  5. Simplify – Some complex model parts can be simplified. This step is a little bit tricky and needs some experience. This step is also very dependent on case complexity, also on results expectations, on which physical phenomena is about to catch, etc. etc. … – e.g.: – tiny parts, where no effect is expected in comparison with the size of the main parts of the surface model. They can be simplified or replaced or mucked. – negligible complexities of the model. They can be simplified or replaced or mucked. – consider what parts you want to really mesh and simulate. Simplify all the rest.
  6. Merge – Merge corresponding parts of the model into groups, which correspond to the designed model boundaries (patches). This merging process creates your CFD model boundaries – inlets, outlets, walls, interfaces, symmetries, cyclic boundaries, etc, etc … It is reasonable to thing twice here – remember that all your boundaries will need their boundary conditions for every simulated quantity. And also remember that many boundaries are always better than just a few.
  7. Refine – This is for advanced users only. Check the surface model refinement (resolution) for your STL model export. The surface model refinement shall be so fine to represent the real model in a sufficient way. Some CAD systems do this only automatically with no options available. Some other CAD systems allow a user to mesh the surface model manually which might be useful.

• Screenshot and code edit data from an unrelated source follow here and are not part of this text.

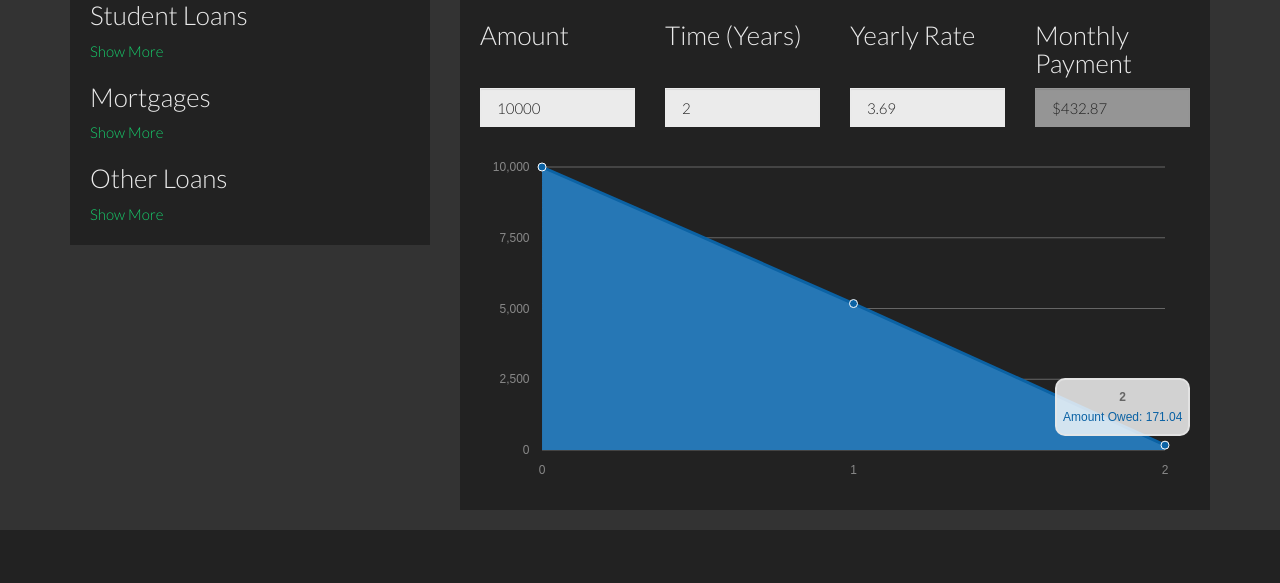
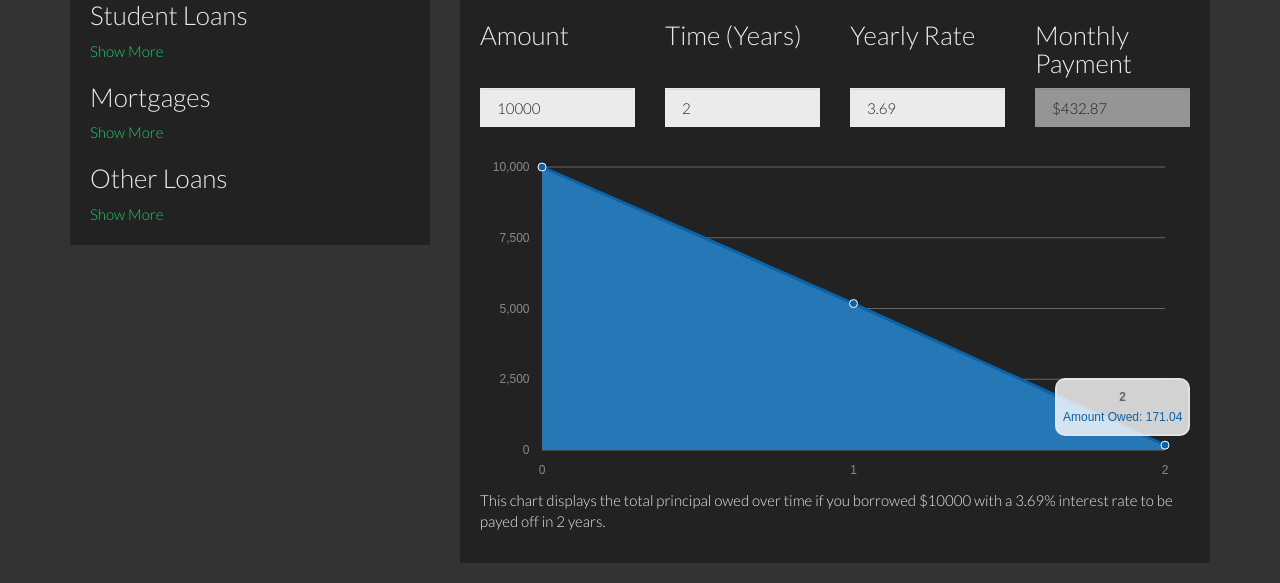
Before and after one commit to RaikesCohort2013/code-one-2015, a Django app: page /debts/ in a window 1280 px wide. Shown: the part 274-857 px from the top of the page. Before the commit the page ends 804 px from the top, so only its background shows below. Run offline with Django 3.2, Linux system fonts and the light colour scheme; some libraries are stand-ins or nearby versions.

Commit message:
added caption to debt graph

```diff
--- a/web/templates/pages/debts.html
+++ b/web/templates/pages/debts.html
@@ -89,6 +89,7 @@
                          parseTime: false,
                          continuousLine: false}">
                     </div>
+                    <p>This chart displays the total principal owed over time if you borrowed $<span data-bind="text: amount"></span> with a <span data-bind="text: rate"></span>% interest rate to be payed off in <span data-bind="text: period"></span> years.</p>
                 </form>
             </div>
         </div>
```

  8. Export – Export your STL files. It is highly recommended to export each surface model part (boundary in CFD simulation) into its individual STL file. For example the OpenFOAM meshing tool snappyHexMesh captures the edges much better from individual files, than from a single block.